Source data →

◆ ◆ ◆

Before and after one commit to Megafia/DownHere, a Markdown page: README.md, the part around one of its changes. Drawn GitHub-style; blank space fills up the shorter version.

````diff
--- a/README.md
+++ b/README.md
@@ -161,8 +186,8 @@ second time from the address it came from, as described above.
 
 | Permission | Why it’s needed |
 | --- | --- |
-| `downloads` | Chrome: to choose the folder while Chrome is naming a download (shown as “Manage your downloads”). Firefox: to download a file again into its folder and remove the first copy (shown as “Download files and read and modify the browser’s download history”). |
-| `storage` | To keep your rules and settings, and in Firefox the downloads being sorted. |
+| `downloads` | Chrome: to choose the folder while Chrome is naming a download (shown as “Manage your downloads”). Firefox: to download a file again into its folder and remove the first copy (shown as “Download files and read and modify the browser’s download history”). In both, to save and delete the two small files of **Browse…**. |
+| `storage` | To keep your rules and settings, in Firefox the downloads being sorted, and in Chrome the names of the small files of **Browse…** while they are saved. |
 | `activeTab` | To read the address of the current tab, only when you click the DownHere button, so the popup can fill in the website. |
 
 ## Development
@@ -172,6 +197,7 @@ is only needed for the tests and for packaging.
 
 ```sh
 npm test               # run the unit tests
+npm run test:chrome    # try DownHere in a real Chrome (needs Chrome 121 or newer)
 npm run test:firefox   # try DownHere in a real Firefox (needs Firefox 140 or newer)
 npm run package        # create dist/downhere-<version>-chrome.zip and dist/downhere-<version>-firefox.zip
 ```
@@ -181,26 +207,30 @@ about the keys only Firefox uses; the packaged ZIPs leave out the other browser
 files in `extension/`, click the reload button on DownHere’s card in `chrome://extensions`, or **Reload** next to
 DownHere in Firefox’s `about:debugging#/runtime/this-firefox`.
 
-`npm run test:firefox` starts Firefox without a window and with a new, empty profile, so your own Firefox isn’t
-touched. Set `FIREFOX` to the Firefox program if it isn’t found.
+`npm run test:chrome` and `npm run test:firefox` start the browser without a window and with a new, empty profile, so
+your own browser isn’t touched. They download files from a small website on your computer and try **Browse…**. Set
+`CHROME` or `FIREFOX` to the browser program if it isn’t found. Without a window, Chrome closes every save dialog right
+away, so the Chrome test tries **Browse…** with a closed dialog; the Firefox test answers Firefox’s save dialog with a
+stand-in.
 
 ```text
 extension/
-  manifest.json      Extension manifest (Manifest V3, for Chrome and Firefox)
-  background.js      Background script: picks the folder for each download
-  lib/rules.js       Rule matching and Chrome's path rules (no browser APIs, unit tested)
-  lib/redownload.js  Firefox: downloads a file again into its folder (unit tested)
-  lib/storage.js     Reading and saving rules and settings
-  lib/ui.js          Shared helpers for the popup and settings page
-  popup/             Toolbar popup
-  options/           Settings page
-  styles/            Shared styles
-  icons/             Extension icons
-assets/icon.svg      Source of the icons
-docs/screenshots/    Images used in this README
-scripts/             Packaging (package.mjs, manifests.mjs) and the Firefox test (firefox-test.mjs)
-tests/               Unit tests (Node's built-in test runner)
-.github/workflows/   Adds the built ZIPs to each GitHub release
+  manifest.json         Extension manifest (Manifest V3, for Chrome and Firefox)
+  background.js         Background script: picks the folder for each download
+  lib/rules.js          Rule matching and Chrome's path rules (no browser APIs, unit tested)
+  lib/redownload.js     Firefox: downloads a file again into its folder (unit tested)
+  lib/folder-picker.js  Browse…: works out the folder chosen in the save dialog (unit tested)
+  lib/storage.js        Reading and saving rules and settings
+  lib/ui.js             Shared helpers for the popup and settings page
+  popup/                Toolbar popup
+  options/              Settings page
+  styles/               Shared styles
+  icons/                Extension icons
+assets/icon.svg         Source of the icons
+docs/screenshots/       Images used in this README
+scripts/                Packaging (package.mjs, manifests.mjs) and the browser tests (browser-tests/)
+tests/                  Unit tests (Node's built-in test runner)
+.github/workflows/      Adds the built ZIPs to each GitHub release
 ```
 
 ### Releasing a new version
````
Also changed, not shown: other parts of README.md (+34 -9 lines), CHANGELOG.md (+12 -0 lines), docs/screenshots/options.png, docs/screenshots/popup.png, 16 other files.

◆ ◆ ◆

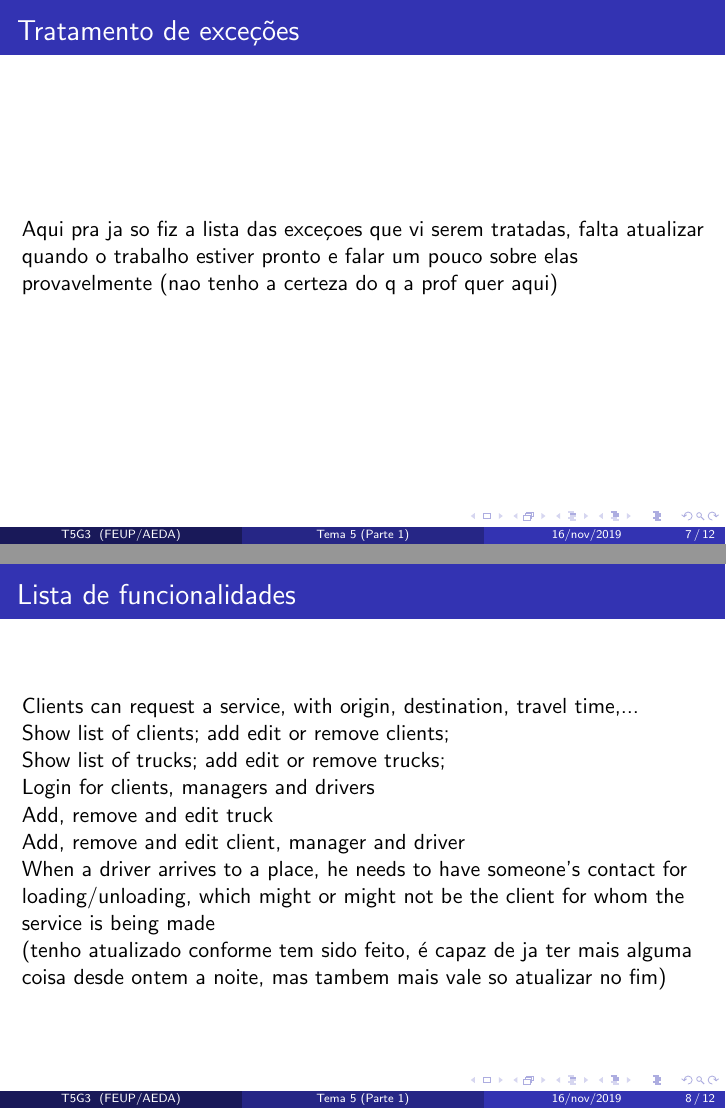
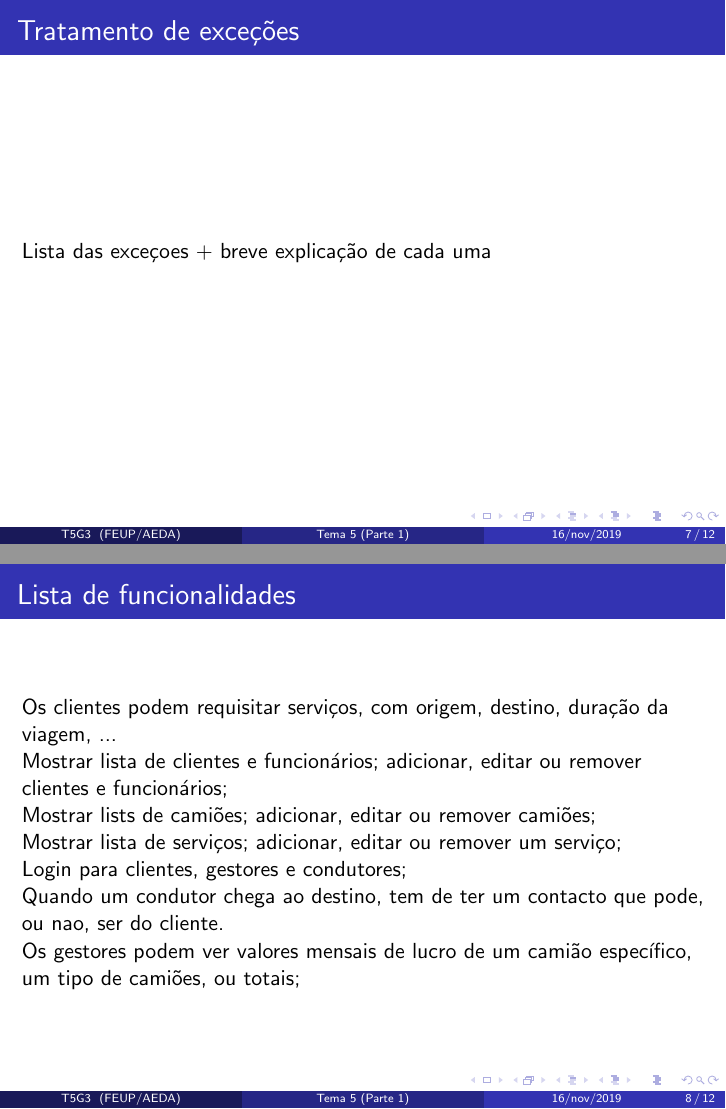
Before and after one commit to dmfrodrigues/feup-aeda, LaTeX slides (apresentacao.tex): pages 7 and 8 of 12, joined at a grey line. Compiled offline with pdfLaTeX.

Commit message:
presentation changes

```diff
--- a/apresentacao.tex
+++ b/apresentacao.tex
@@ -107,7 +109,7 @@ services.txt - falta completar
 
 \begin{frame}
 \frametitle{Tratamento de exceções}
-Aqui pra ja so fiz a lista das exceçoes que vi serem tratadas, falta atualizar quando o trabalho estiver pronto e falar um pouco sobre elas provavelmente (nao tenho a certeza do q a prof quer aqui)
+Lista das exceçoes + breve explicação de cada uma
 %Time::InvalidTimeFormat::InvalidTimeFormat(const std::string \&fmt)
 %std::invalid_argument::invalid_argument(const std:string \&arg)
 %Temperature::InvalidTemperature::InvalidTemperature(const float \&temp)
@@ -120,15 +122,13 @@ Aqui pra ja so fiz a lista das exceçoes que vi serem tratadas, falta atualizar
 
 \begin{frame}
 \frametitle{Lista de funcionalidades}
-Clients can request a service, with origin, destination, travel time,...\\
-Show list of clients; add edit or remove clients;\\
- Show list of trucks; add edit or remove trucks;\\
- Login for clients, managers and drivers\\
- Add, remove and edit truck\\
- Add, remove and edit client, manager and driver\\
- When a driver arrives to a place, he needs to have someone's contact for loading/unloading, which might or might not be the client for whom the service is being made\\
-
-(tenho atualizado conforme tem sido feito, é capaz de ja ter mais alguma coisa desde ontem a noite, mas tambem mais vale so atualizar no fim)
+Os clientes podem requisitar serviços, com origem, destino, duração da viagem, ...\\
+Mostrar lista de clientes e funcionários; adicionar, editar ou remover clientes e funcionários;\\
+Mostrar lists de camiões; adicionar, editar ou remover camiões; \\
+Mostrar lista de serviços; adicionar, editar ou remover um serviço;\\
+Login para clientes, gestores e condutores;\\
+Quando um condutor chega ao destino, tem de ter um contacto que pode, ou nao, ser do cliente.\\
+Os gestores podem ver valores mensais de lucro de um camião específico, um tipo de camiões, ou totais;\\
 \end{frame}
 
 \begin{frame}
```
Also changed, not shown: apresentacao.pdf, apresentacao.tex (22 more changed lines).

◆ ◆ ◆

Copy out each line of the entries above that holds "profile".

Exercise response →
-`npm run test:firefox` starts Firefox without a window and with a new, empty profile, so your own Firefox isn’t
+`npm run test:chrome` and `npm run test:firefox` start the browser without a window and with a new, empty profile, so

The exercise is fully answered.